With their blond heads side by side, I could almost imagine Sam to be Aiden’s biological father, but of course, neither of us was. I looked nothing like either of them, sporting dark brown hair and brown eyes. Their coloring similarities ended with their hair. Sam had eyes the color of worn denim, and Aiden’s were a warm hazel. Like me, Aiden was over-tanned, having spent the past five years stranded on a South Pacific island, while Sam had been living in Seattle, completely oblivious to our plight.
Anyway, my husband held Aiden, and flashed a smirk in my direction that was probably meant to appear sympathetic, but was closer to demonstrating his enjoyment of my discomfort.
Christine pulled back, sniffing. “Henry, I still can’t get over it. I’m so glad you’re alive.”
I smiled. “That makes two of us.”

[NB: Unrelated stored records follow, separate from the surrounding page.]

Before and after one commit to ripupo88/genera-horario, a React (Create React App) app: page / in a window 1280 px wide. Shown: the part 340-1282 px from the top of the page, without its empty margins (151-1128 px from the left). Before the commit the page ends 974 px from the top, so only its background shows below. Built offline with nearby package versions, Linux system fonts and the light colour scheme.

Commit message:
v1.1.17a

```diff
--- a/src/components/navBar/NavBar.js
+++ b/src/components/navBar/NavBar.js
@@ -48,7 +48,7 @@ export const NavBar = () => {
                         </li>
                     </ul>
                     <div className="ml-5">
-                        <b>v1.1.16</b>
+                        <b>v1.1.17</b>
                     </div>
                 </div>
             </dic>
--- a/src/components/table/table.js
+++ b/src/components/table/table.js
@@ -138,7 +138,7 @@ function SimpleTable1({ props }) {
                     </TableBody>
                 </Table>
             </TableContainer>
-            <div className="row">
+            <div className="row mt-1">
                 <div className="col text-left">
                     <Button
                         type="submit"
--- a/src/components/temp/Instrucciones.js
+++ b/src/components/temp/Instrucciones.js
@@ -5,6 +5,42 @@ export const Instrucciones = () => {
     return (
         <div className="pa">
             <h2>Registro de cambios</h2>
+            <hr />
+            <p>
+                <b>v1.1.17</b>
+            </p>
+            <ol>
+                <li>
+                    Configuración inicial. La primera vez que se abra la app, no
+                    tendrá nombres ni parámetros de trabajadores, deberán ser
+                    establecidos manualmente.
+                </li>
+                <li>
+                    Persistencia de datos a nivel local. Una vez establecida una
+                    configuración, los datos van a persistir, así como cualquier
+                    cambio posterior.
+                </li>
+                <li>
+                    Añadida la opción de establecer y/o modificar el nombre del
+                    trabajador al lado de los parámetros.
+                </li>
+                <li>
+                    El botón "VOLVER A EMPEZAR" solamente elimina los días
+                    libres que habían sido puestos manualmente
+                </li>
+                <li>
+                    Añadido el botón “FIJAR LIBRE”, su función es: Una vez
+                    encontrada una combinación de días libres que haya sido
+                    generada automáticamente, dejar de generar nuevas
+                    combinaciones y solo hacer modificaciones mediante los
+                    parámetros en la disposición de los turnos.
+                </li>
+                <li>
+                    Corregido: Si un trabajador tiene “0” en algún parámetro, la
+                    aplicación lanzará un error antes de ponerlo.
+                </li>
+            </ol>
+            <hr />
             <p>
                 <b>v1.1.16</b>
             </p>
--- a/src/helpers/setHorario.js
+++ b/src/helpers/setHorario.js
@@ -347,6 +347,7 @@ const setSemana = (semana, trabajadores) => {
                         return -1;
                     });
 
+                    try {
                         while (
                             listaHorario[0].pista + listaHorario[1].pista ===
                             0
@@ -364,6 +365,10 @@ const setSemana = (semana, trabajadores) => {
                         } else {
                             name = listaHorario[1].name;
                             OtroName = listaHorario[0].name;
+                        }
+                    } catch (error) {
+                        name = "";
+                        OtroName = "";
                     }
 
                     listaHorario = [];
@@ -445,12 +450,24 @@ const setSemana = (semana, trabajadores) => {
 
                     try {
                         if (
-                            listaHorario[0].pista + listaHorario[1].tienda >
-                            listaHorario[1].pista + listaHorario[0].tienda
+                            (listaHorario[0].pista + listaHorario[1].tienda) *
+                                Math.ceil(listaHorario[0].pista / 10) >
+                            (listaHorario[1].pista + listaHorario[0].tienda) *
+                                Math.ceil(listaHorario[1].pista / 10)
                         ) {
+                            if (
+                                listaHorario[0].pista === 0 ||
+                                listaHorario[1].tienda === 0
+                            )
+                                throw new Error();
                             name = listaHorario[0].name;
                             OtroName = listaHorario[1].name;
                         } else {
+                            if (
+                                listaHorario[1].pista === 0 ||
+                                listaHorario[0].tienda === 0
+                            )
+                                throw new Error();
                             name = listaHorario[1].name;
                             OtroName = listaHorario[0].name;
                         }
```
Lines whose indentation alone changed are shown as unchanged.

She emitted a short tittering sputter but wasn’t otherwise sidetracked. “Bill was so torn up with guilt for sending you on that trip. And seeing Sam so miserable just ate away at him. He felt like he’d personally ruined two lives.”
Sam’s eyes widened. Apparently, he hadn’t picked up on that. No shocker there, because one of the things that made Bill a great department chairman was that he was good at keeping his personal feelings out of decisions that needed to be made—or at least good at masking them. Poor Christine must have taken the brunt of his moods.

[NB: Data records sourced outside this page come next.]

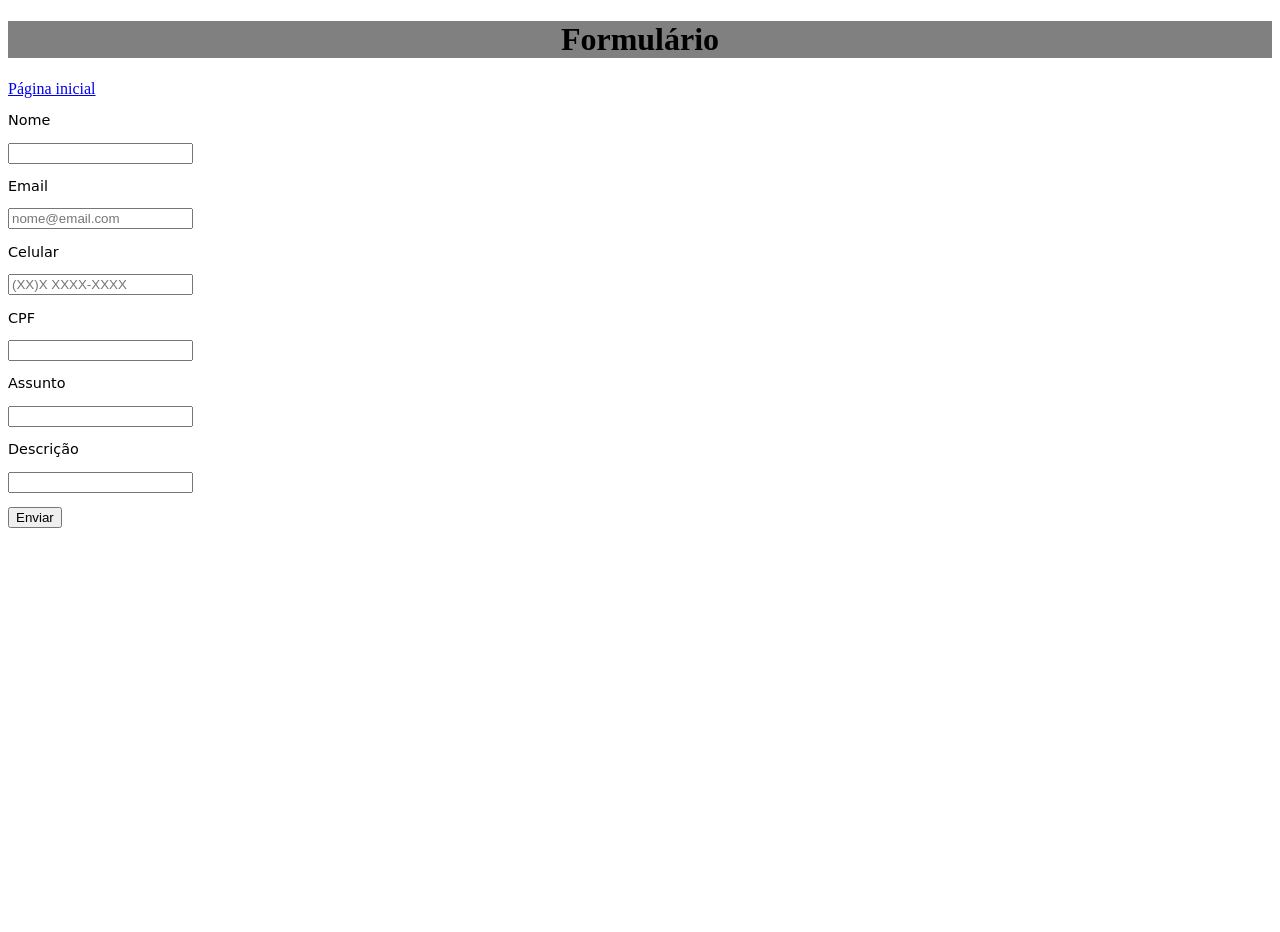
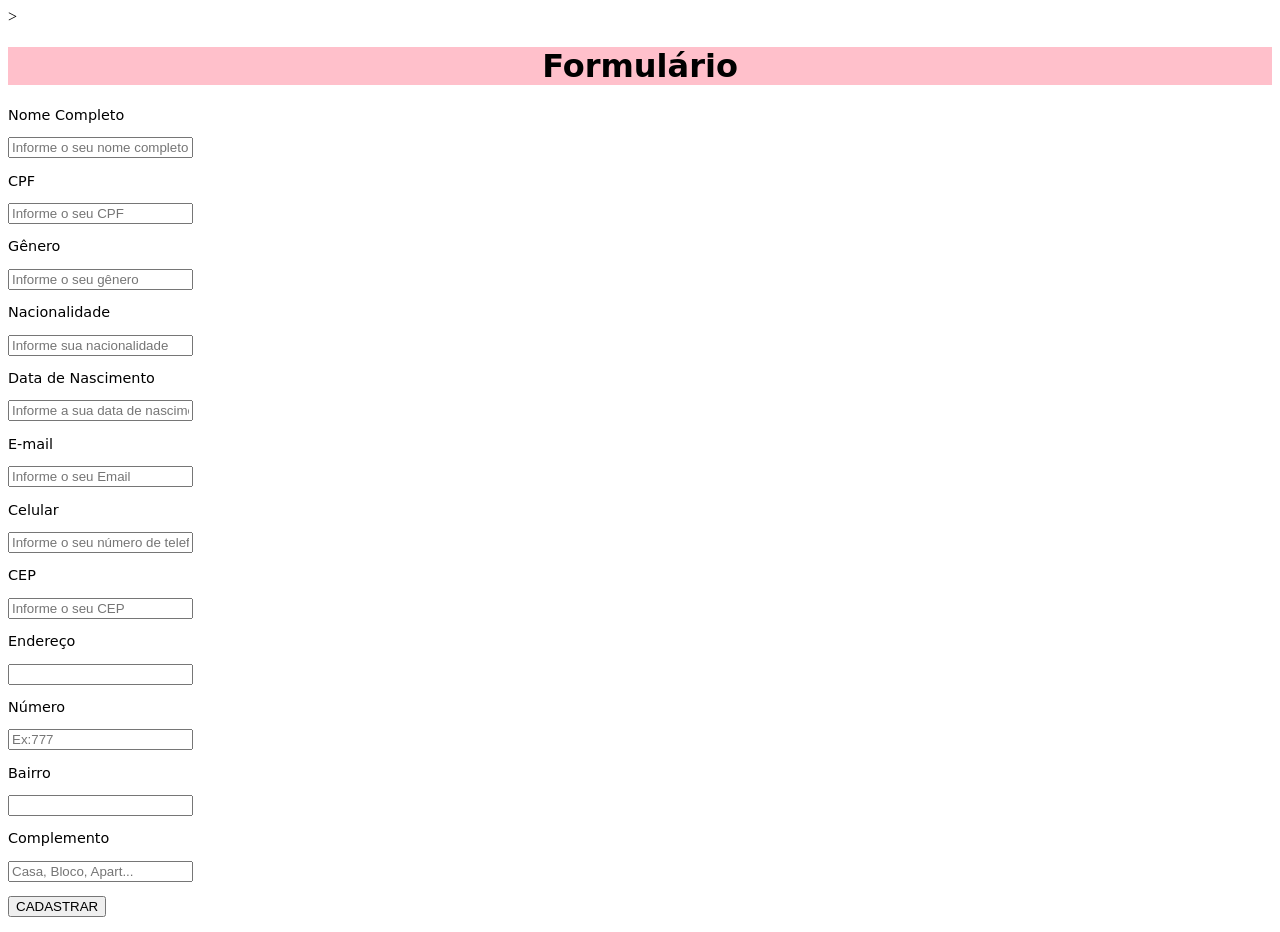
Before and after one commit to VictorBrassero/projetoAvaliativo, a plain HTML site: page form.html in a window 1280 px wide. Before the commit the page ends 800 px from the top, so only its background shows below. Drawn offline with Linux system fonts and the light colour scheme.

Commit message:
Alteração java

```diff
--- a/_css/stilo.css
+++ b/_css/stilo.css
@@ -1,6 +1,7 @@
    	    h1{
-    		background-color:  gray;
+    		background-color: pink ;
     		text-align: center;
+    		font-family: cursive
     	}
     	p{
     		font-family: cursive;
--- a/form.html
+++ b/form.html
@@ -1,26 +1,56 @@
 <!DOCTYPE html>
 <html>
 <head>
+	<meta charset="utf-8">>
 	<title>Formulário</title>
 	<link rel="stylesheet" type="text/css" href="_css/stilo.css"/>
+	<script src="validacoes.js"></script>
+	<title>validações</title>
 </head>
 <body>
-    <h1>Formulário</h1>
-    <a href="index.html">Página inicial</a>
+    <h1>Formulário</font></h1>
+
+
     <form>
-    	<p>Nome</p>
-    	<input type="text" name="nome">
-    	 <p>Email</p>
-         <input type="Email" name="Email" placeholder="nome@email.com">
-         <p>Celular</p>
-         <input type="tel" name="Celular" placeholder="(XX)X XXXX-XXXX">
-         <p>CPF</p>
-         <input type="text" name="CPF">
-         <p>Assunto</p>
-         <input type="text" name="Assunto">
-         <p>Descrição</p>
-         <input type="text" name="descrição">
-         <p><button>Enviar</button></p>
+    	<p>Nome Completo</p>
+    	     <input type="text" id="nome" name="Nome" placeholder="Informe o seu nome completo">
+
+    	<p>CPF</p>
+             <input type="text" id="Cpf" name="CPF" placeholder="Informe o seu CPF">
+
+    	<p>Gênero</p>
+             <input type="text" id="Gênero" name="Genero" placeholder="Informe o seu gênero">
+
+    	<p>Nacionalidade</p>
+    	     <input type="text" id="Nacionalidade" name="Nacionalidade" placeholder="Informe sua nacionalidade">
+
+    	<p>Data de Nascimento</p>
+             <input type="tel" id="Data de Nascimento" name="Data de Nascimento" placeholder="Informe a sua data de nascimento">
+
+    	<p>E-mail</p>
+             <input type="Email" id="email" name="Email" placeholder="Informe o seu Email">
+
+        <p>Celular</p>
+             <input type="tel" id="fone" name="Celular" onblur="maskFone()" onkeypress="return event.charCode >= 48 && event.charCode <= 57" placeholder="Informe o seu número de telefone" maxlengt="11">
+
+        <p>CEP</p>
+             <input type="CEP" id="CEP" name="CEP" placeholder="Informe o seu CEP">
+
+        <p>Endereço</p>
+             <input type="Endereço" id="Endereço" name="Endereço">
+
+        <p>Número</p>
+             <input type="Número" id="Número" name="Número" placeholder="Ex:777">
+
+        <p>Bairro</p>
+             <input type="Bairro" id="Bairro" name="Bairro">
+
+        <p>Complemento</p>
+             <input type="Complemento" id="Complemento" name="Complemento" placeholder="Casa, Bloco, Apart...">
+
+
+         <p><button class="btn btn-primary" onclick="verificar()"
+         name="cadastrar">CADASTRAR</button></p>
     </form>
 </body>
 </html>
--- /dev/null
+++ b/validacoes.js
@@ -0,0 +1,42 @@
+/*##############
+Verificação de campos de formulario
+*/
+
+function verificar() {
+	var nome = document.getElementById('nome').value;
+	var email = document.getElementById('email').value;
+	var cpf = document.getElementById('Cpf').value;
+	var fone = document.getElementById('fone').value;
+
+	if (!nome || !email || !cpf || !fone) {
+		alert("Campos não preenchidos, favor preencê-los");
+	} else {
+		alert("Campos preenchidos com sucesso");
+	}
+}
+
+/*##############
+início: Mascara de telefone
+*/
+
+function maskFone() {
+	var numeroAtual = document.getElementById('fone').value;
+	const isCelular = numeroAtual.length === 11;
+	const isFone = numeroAtual.length === 10;
+	let numeroAjustado;
+	if (isCelular) {
+		const part1 = numeroAtual.slice(0,2);
+		const part2 = numeroAtual.slice(2,7);
+		const part3 = numeroAtual.slice(7,11);
+		numeroAjustado = `(${part1}) ${part2}-${part3}`
+	} else if (isFone) {
+		const part1 = numeroAtual.slice(0,2);
+		const part2 = numeroAtual.slice(2,6);
+		const part3 = numeroAtual.slice(6,10);
+		numeroAjustado = `(${part1}) ${part2}-${part3}`
+	} else {
+		numeroAtual.value = ' ';
+		alert("Número informado é incorreto, favor verificar!")
+	}
+	fone.value = numeroAjustado;
+}
```
Also changed, not shown: index.html (+66 -18 lines), paginicial.html (added, +21 -0 lines).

Sam spoke up to reassure her. “Nobody ever blamed Bill. I certainly didn’t. He had no way of knowing what would happen to that plane.”
Of course Bill hadn’t known. Nobody had. Obviously, none of the passengers or crew would have gone on that ill-fated flight had they known a terrorist had planted bombs, and that all but four would perish when the pilot was forced to ditch the plane in the ocean. As one of the fortunate survivors—fortunate despite spending five years left for dead and fighting for survival on a tiny island—I wouldn’t have willfully chosen that path for my life. Although I had to admit to being a bit torn on that, since Sam and I wouldn’t be adopting Aiden now if Aiden and I, together with our fellow survivors, hadn’t gone through that ordeal.
Christine ushered us through the house and out into the surprisingly sunny—for Seattle—early summer afternoon. Immediately Bill and a number of the other Biology department professors made a beeline to where Sam, Aiden, and I stood.
I hoped my gamble with humor would help Bill release the burden of guilt Christine had mentioned. As a collateral benefit, maybe it would defuse any potential repeats of the mini-scene upstairs.
I smiled at Bill, lifted my arms to the side, palms up, as if to imply a “what the fuck?” attitude, and blustered, “‘Go to Fiji,’ he said. ‘It’ll be great there in June. The dry season will be in full swing. It’ll be like a working vacation. You deserve a nice research trip like this after that stint in Greenland.’ Seriously, Bill?”
Bill chortled. He shook his head and blinked as if trying to keep the tears glistening in his eyes from falling. “I authorized six weeks, dammit, Miller-Greene, not five years. That’s just taking advantage of my good nature. I hope you understand I had to replace your lazy ass. I doubt you even collected any data on your extended holiday.”
I cracked up and several of my former colleagues moved in to pat me on the back. “Well, to be fair, I had a decided lack of instrumentation, or even a damned pencil or paper for the records.”
“Okay, okay. I might see fit to let you take on that night class you inquired about, seeing as there was a slight travel and communications mishap. I guess I can’t put all the blame on you.”
© 2016 Addison Albright